-- SUPPLIED RECORDS follows --

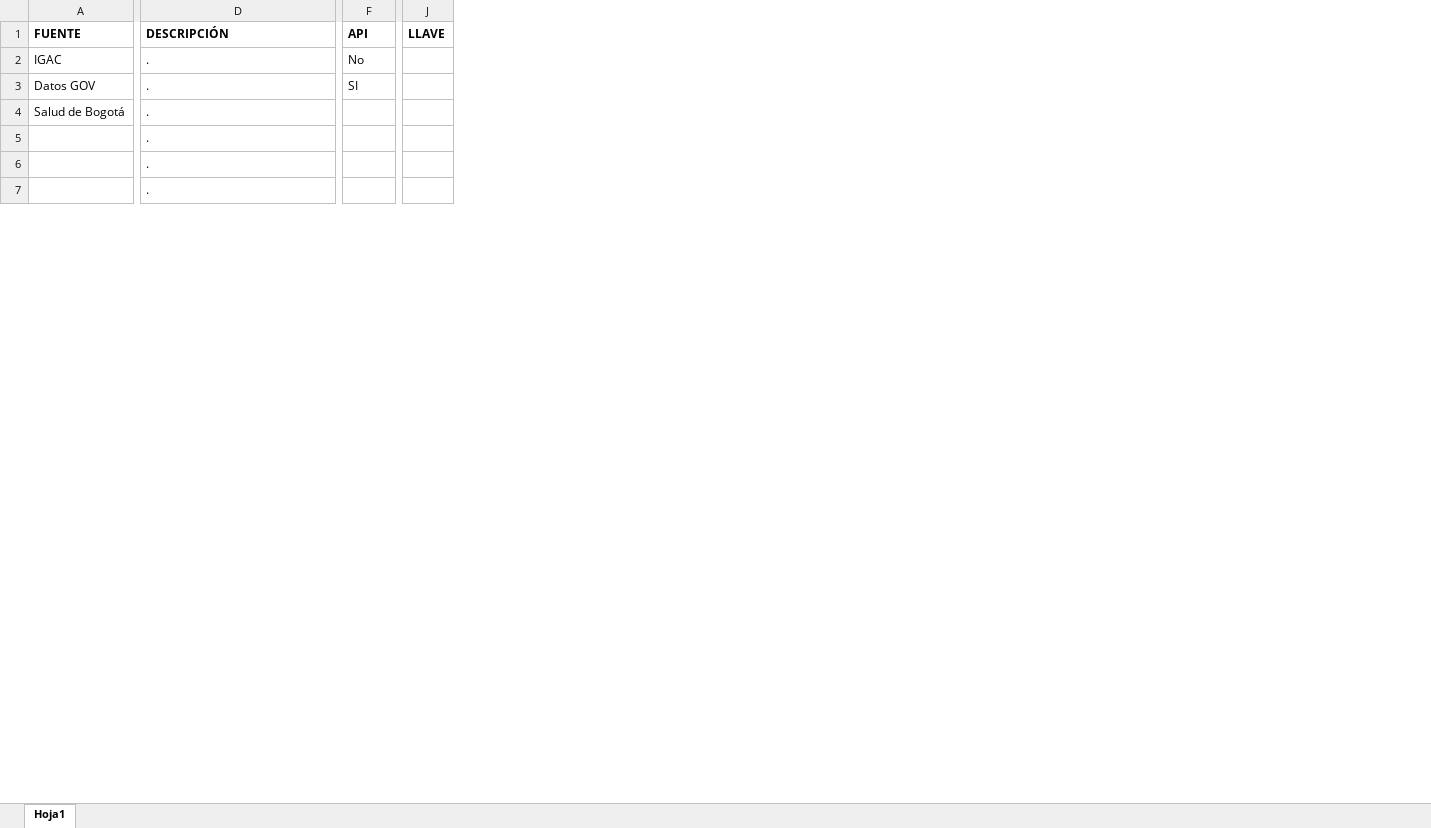
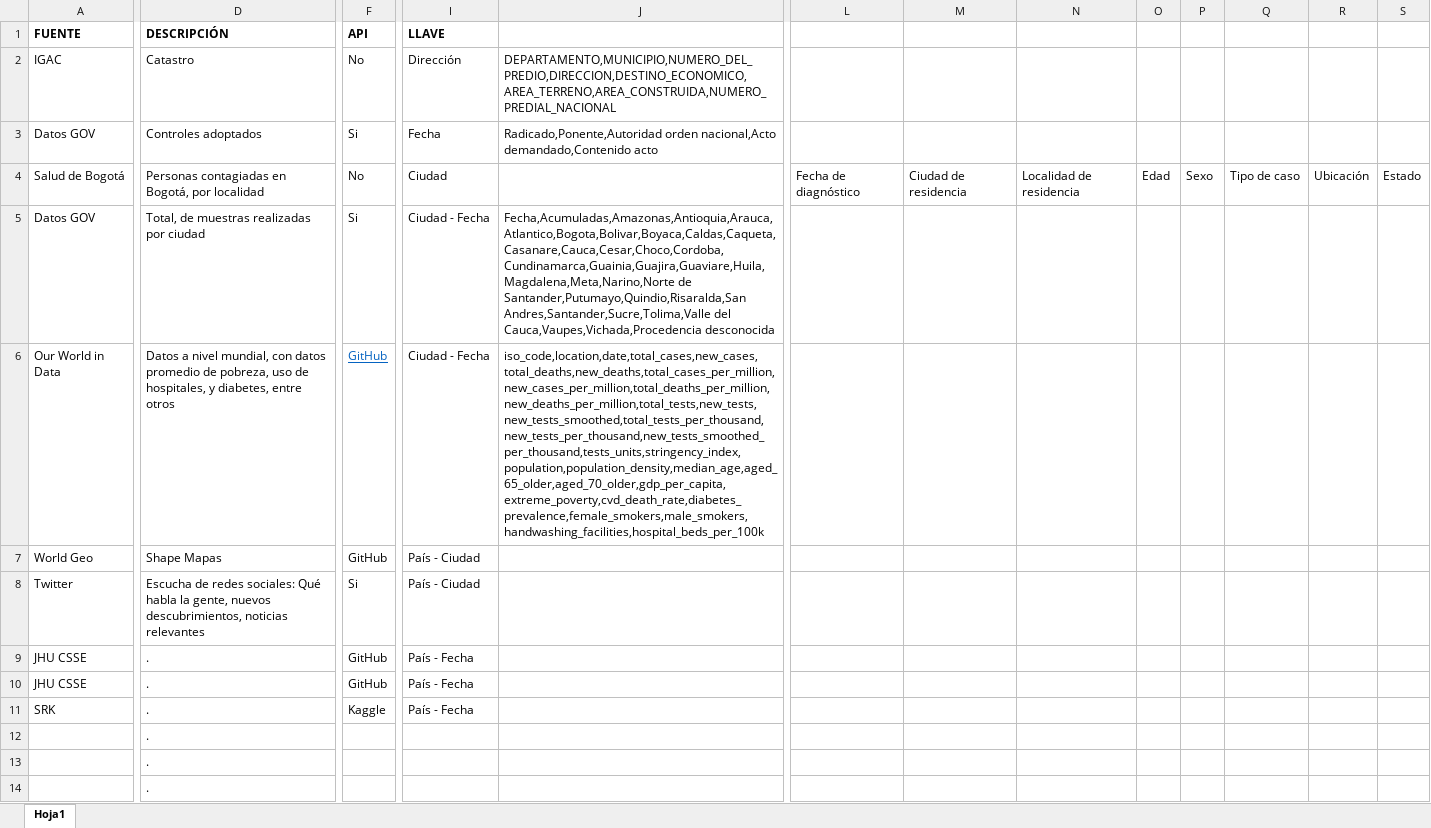
Before and after one commit to AndresFelipeVillabonaLozada/Datos-Colombia, an Excel workbook: help/Rutas.xlsx, sheet Hoja1, drawn as a sheet; only a part is shown, gaps mark what is left out; values as stored, in another font and other column widths than the file's, no borders; removed rows and columns are numbered as before the commit, all else as after; rows hold the shown columns only; the diff covers the shown part only; the diff names each change by its address in the sheet, - before the commit and + after, or states it on an @@ line.

```diff
--- a/help/Rutas.xlsx (sheet Hoja1)
+++ b/help/Rutas.xlsx (sheet Hoja1)
+column I (LLAVE), rows 2-4: Dirección | Fecha | Ciudad
+column J, rows 2-3: DEPARTAMENTO,MUNICIPIO,NUMERO_DEL_PREDIO,DIRECCION,DESTINO_ECONOMICO,AREA_TERRENO,AREA_CONSTRUIDA,NUMERO_PREDIAL_NACIONAL | Radicado,Ponente,Autoridad orden nacional,Acto demandado,Contenido acto
-column J (LLAVE), empty
+column L, row 4: Fecha de diagnóstico
+column M, row 4: Ciudad de residencia
+column N, row 4: Localidad de residencia
+column O, row 4: Edad
+column P, row 4: Sexo
+column Q, row 4: Tipo de caso
+column R, row 4: Ubicación
+column S, row 4: Estado
-D2 (DESCRIPCIÓN): .
+D2 (DESCRIPCIÓN): Catastro
-D3 (DESCRIPCIÓN): .
+D3 (DESCRIPCIÓN): Controles adoptados
-F3 (API): SI
+F3 (API): Si
-D4 (DESCRIPCIÓN): .
+D4 (DESCRIPCIÓN): Personas contagiadas en Bogotá, por localidad
-F4 (API): (empty)
+F4 (API): No
+row 5: Datos GOV | Total, de muestras realizadas por ciudad | Si | Ciudad - Fecha | Fecha,Acumuladas,Amazonas,Antioquia,Arauca,Atlantico,Bogota,Bolivar,Boyaca,Caldas,Caqueta,Casanare,Cauca,Cesar,Choco,Cordoba,Cundinamarca,Guainia,Guajira,Guaviare,Huila,Magdalena,Meta,Narino,Norte de Santander,Putumayo,Quindio,Risaralda,San Andres,Santander,Sucre,Tolima,Valle del Cauca,Vaupes,Vichada,Procedencia desconocida
+row 6: Our World in Data | Datos a nivel mundial, con datos promedio de pobreza, uso de hospitales, y diabetes, entre otros | GitHub | Ciudad - Fecha | iso_code,location,date,total_cases,new_cases,total_deaths,new_deaths,total_cases_per_million,new_cases_per_million,total_deaths_per_million,new_deaths_per_million,total_tests,new_tests,new_tests_smoothed,total_tests_per_thousand,new_tests_per_thousand,new_tests_smoothed_per_thousand,tests_units,stringency_index,population,population_density,median_age,aged_65_older,aged_70_older,gdp_per_capita,extreme_poverty,cvd_death_rate,diabetes_prevalence,female_smokers,male_smokers,handwashing_facilities,hospital_beds_per_100k
+row 7: World Geo | Shape Mapas | GitHub | País - Ciudad
+row 8: Twitter | Escucha de redes sociales: Qué habla la gente, nuevos descubrimientos, noticias relevantes | Si | País - Ciudad
+row 9: JHU CSSE | . | GitHub | País - Fecha
+row 10: JHU CSSE | . | GitHub | País - Fecha
+row 11: SRK | . | Kaggle | País - Fecha
```
Also changed, not shown: 4 added rows, 7 removed rows and 4 edited cells elsewhere in this sheet, 2 other files.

-- SUPPLIED RECORDS concluded --

- **YOUR OBJECTIVE**:
Find the string "CSSE" in the entries above and return each line that holds it.

- **THE ANSWER**:
+row 9: JHU CSSE | . | GitHub | País - Fecha
+row 10: JHU CSSE | . | GitHub | País - Fecha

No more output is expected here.